After debating pension impact, District 211 board approves 2-year teachers contract
Exactly four weeks after the teachers union in Palatine-Schaumburg High School District 211 authorized a strike, the school board Thursday voted 5-2 to approve a new two-year contract.
Half the length of the expiring contract, the new one taking effect July 1 grants base salary increases of 3% for both affected school years.
The contract also grants an increase from 3% to 6% in the threshold of final pre-retirement earning limitations, aligning with state legislation, district officials said.
The new agreement further calls for increased health care premiums for the teachers.
But it was the change in the pension aspect that sparked the most debate among board members before the vote.
Board members Pete Dombrowski and Mark Cramer voted against the contract after making separate statements supporting competitive wages but criticizing the impact of pension changes.
Fellow board member Kim Cavill said she agreed with a number of their criticisms but thought those problems were better addressed by state officials than individual school boards.
Cramer responded that he believes the contract decisions of individual school boards contribute to the statewide pension problems he sees.
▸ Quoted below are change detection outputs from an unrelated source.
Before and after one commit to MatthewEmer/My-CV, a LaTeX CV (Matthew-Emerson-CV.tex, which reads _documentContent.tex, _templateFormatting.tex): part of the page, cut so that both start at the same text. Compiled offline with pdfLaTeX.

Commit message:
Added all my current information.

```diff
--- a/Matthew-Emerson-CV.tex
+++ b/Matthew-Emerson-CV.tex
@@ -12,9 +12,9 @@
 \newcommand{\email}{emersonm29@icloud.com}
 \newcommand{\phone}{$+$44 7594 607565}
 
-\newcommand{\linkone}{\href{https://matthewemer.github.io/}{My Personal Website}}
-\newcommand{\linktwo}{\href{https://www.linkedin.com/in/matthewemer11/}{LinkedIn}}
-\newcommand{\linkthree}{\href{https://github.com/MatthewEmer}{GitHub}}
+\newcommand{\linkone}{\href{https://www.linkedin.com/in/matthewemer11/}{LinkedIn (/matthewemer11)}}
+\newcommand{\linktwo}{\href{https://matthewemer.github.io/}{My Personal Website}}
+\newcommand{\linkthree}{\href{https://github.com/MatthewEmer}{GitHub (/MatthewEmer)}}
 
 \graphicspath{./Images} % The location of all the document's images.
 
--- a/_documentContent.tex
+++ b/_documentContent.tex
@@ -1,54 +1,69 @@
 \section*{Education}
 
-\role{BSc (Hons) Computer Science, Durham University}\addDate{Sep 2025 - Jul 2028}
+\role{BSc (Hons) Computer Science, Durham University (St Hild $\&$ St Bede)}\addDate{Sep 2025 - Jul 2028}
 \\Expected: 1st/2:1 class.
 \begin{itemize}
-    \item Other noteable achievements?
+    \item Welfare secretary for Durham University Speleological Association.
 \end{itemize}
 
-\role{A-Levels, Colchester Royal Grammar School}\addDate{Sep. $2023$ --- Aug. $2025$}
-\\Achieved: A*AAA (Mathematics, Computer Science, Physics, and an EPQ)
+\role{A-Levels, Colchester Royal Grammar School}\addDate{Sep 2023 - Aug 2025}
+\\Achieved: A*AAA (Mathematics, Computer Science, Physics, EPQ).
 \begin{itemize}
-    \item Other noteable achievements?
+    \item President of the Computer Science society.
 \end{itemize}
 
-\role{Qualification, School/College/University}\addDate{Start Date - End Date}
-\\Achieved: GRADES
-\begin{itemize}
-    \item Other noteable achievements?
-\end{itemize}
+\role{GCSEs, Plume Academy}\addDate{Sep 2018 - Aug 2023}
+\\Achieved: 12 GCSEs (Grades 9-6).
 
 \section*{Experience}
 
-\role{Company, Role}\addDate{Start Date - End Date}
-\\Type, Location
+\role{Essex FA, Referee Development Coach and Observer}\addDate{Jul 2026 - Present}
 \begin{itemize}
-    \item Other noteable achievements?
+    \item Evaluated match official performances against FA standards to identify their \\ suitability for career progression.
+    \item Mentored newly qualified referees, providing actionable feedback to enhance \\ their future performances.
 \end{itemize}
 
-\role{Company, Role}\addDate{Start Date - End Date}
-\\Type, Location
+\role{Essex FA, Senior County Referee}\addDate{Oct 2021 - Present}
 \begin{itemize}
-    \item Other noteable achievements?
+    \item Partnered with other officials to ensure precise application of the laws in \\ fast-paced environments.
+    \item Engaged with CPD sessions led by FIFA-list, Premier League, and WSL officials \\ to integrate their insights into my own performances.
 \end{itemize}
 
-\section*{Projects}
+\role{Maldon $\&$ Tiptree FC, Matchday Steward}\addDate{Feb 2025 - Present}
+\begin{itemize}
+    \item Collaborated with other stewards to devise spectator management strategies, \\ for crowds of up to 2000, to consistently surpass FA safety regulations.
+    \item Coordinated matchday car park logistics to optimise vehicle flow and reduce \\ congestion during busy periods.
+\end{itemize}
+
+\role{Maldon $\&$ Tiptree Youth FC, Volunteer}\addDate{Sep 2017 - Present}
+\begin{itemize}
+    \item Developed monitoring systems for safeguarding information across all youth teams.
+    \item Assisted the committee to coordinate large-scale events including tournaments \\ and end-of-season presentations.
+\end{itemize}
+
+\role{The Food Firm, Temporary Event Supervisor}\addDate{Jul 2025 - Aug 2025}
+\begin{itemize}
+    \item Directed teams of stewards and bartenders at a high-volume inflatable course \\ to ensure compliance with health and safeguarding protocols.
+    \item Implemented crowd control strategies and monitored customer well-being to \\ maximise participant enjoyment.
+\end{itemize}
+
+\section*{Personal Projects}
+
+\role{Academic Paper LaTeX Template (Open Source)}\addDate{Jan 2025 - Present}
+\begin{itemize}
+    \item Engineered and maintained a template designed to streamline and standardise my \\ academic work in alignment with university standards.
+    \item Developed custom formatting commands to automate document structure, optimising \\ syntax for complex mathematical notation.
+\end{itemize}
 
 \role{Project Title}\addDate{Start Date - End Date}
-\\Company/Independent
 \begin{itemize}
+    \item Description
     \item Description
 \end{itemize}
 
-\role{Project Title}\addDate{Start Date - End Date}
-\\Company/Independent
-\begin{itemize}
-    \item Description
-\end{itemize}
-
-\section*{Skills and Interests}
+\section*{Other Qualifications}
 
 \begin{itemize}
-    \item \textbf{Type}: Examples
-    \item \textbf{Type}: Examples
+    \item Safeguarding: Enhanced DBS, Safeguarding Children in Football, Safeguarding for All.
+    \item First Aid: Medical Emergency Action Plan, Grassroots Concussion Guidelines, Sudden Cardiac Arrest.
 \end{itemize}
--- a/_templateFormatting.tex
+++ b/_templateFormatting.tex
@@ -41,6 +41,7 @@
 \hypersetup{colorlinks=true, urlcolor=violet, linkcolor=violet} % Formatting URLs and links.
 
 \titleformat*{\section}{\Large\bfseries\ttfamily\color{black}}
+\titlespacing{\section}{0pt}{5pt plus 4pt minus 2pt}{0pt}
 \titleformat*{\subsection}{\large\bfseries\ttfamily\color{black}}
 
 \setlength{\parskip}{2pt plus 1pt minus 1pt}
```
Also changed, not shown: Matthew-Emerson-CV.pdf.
Board President Anna Klimkowicz said the union's threat of a strike didn't sit well with her and noted that keeping students in school should be the top priority of all concerned.
"This contract is not ideal ,.. but going forward, it's workable," Klimkowicz said.
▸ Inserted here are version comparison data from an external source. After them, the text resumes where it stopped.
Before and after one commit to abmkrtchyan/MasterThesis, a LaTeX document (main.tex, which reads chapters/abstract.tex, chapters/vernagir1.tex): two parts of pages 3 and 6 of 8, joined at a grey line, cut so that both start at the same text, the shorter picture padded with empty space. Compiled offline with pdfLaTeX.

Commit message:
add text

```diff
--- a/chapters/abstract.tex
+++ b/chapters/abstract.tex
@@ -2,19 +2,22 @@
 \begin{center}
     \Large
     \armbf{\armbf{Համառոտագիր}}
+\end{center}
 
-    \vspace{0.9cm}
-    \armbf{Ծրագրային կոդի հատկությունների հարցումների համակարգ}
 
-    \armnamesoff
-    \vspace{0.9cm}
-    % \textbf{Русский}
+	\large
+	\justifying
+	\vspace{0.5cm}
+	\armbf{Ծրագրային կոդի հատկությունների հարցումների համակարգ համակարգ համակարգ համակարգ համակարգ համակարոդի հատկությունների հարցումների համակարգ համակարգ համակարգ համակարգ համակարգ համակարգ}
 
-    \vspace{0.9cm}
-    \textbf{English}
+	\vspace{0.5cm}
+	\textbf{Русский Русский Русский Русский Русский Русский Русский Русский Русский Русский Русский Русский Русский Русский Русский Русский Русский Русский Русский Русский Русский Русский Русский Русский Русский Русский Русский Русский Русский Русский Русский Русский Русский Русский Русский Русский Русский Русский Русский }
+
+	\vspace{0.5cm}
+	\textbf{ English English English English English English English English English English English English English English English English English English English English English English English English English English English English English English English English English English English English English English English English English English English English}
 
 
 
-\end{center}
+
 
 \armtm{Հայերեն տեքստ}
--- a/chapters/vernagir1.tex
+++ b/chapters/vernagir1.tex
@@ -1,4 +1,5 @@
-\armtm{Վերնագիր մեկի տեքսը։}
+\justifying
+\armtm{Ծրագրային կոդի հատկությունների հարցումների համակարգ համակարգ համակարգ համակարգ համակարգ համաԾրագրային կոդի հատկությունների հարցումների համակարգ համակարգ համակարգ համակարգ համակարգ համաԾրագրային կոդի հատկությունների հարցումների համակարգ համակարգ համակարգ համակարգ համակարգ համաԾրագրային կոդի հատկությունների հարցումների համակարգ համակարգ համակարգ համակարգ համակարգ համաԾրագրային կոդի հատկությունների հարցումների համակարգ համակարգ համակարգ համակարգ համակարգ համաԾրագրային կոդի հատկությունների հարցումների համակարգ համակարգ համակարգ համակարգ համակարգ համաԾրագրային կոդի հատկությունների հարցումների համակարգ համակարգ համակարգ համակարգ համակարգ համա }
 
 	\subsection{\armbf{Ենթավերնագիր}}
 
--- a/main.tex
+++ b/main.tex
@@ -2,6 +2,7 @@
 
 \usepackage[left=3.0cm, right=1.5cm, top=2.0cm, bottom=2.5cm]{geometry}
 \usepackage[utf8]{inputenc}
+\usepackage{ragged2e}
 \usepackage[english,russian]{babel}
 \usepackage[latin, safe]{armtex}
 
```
According to the State Board of Education's Illinois Report Card data, the average annual salary of a District 211 teacher in 2021 was $108,794.
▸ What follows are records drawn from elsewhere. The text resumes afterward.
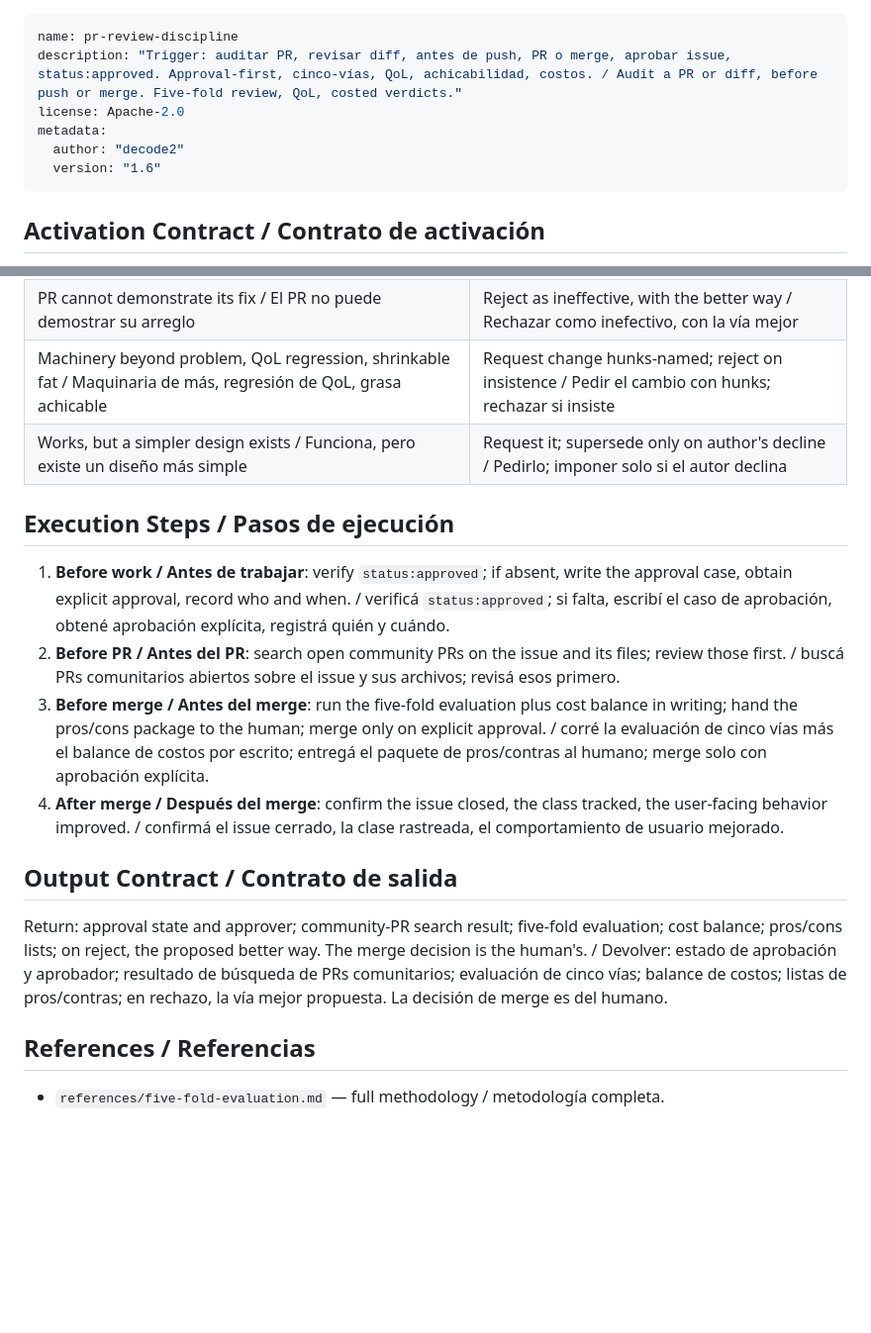
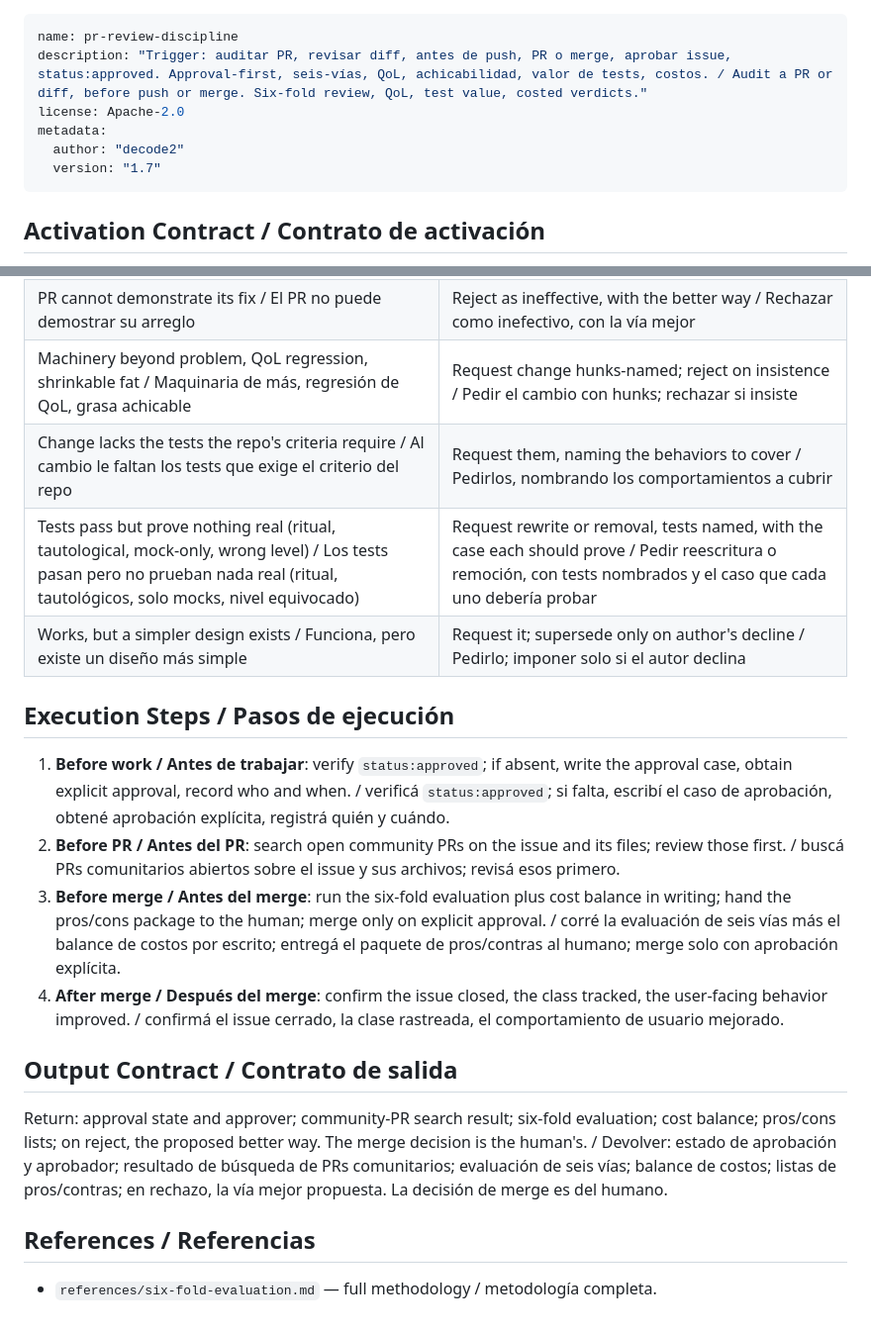
Before and after one commit to decode2/pr-review-discipline, a Markdown page: skills/pr-review-discipline/SKILL.md, 2 parts joined by grey strips. Shown at 99% size. Drawn GitHub-style; blank space fills up the shorter version.

```diff
--- a/skills/pr-review-discipline/SKILL.md
+++ b/skills/pr-review-discipline/SKILL.md
@@ -1,10 +1,10 @@
 ---
 name: pr-review-discipline
-description: "Trigger: auditar PR, revisar diff, antes de push, PR o merge, aprobar issue, status:approved. Approval-first, cinco-vías, QoL, achicabilidad, costos. / Audit a PR or diff, before push or merge. Five-fold review, QoL, costed verdicts."
+description: "Trigger: auditar PR, revisar diff, antes de push, PR o merge, aprobar issue, status:approved. Approval-first, seis-vías, QoL, achicabilidad, valor de tests, costos. / Audit a PR or diff, before push or merge. Six-fold review, QoL, test value, costed verdicts."
 license: Apache-2.0
 metadata:
   author: "decode2"
-  version: "1.6"
+  version: "1.7"
 ---
 
 ## Activation Contract / Contrato de activación
@@ -43,19 +45,21 @@ Then the **cost balance**: evidenced costs on system, user, and product axes; ve
 | Open community PR covers the same files / PR comunitario abierto cubre los mismos archivos | Review and coordinate there first / Revisar y coordinar allí primero |
 | PR cannot demonstrate its fix / El PR no puede demostrar su arreglo | Reject as ineffective, with the better way / Rechazar como inefectivo, con la vía mejor |
 | Machinery beyond problem, QoL regression, shrinkable fat / Maquinaria de más, regresión de QoL, grasa achicable | Request change hunks-named; reject on insistence / Pedir el cambio con hunks; rechazar si insiste |
+| Change lacks the tests the repo's criteria require / Al cambio le faltan los tests que exige el criterio del repo | Request them, naming the behaviors to cover / Pedirlos, nombrando los comportamientos a cubrir |
+| Tests pass but prove nothing real (ritual, tautological, mock-only, wrong level) / Los tests pasan pero no prueban nada real (ritual, tautológicos, solo mocks, nivel equivocado) | Request rewrite or removal, tests named, with the case each should prove / Pedir reescritura o remoción, con tests nombrados y el caso que cada uno debería probar |
 | Works, but a simpler design exists / Funciona, pero existe un diseño más simple | Request it; supersede only on author's decline / Pedirlo; imponer solo si el autor declina |
 
 ## Execution Steps / Pasos de ejecución
 
 1. **Before work / Antes de trabajar**: verify `status:approved`; if absent, write the approval case, obtain explicit approval, record who and when. / verificá `status:approved`; si falta, escribí el caso de aprobación, obtené aprobación explícita, registrá quién y cuándo.
 2. **Before PR / Antes del PR**: search open community PRs on the issue and its files; review those first. / buscá PRs comunitarios abiertos sobre el issue y sus archivos; revisá esos primero.
-3. **Before merge / Antes del merge**: run the five-fold evaluation plus cost balance in writing; hand the pros/cons package to the human; merge only on explicit approval. / corré la evaluación de cinco vías más el balance de costos por escrito; entregá el paquete de pros/contras al humano; merge solo con aprobación explícita.
+3. **Before merge / Antes del merge**: run the six-fold evaluation plus cost balance in writing; hand the pros/cons package to the human; merge only on explicit approval. / corré la evaluación de seis vías más el balance de costos por escrito; entregá el paquete de pros/contras al humano; merge solo con aprobación explícita.
 4. **After merge / Después del merge**: confirm the issue closed, the class tracked, the user-facing behavior improved. / confirmá el issue cerrado, la clase rastreada, el comportamiento de usuario mejorado.
 
 ## Output Contract / Contrato de salida
 
-Return: approval state and approver; community-PR search result; five-fold evaluation; cost balance; pros/cons lists; on reject, the proposed better way. The merge decision is the human's. / Devolver: estado de aprobación y aprobador; resultado de búsqueda de PRs comunitarios; evaluación de cinco vías; balance de costos; listas de pros/contras; en rechazo, la vía mejor propuesta. La decisión de merge es del humano.
+Return: approval state and approver; community-PR search result; six-fold evaluation; cost balance; pros/cons lists; on reject, the proposed better way. The merge decision is the human's. / Devolver: estado de aprobación y aprobador; resultado de búsqueda de PRs comunitarios; evaluación de seis vías; balance de costos; listas de pros/contras; en rechazo, la vía mejor propuesta. La decisión de merge es del humano.
 
 ## References / Referencias
 
-- `references/five-fold-evaluation.md` — full methodology / metodología completa.
+- `references/six-fold-evaluation.md` — full methodology / metodología completa.
```
Also changed, not shown: other parts of skills/pr-review-discipline/SKILL.md (+3 -1 lines), README.md (+3 -2 lines), assets/banner.png, 3 other files.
That average was $70,653 statewide. But it was $108,319 in Stevenson High School District 125, $120,436 in Maine Township High School District 207, and $113,278 in Northwest Suburban High School District 214.
District 211 teachers union members voted March 31 to authorize a strike if they didn't have a new contract by July 1.
Shortly afterward, Local 1211 President Anita Lee said teachers had no wish to strike but that their vote had been based on what they saw as a significant difference between the two sides' positions after six months of negotiations.
The current four-year contract expiring on June 30 was approved in January 2019 and was retroactive to the previous fall. Under its terms, teachers received base salary increases of 2% for the first two years and increases equal to the rate of inflation up to 1.75% in the third year and up to 1.5% in the fourth.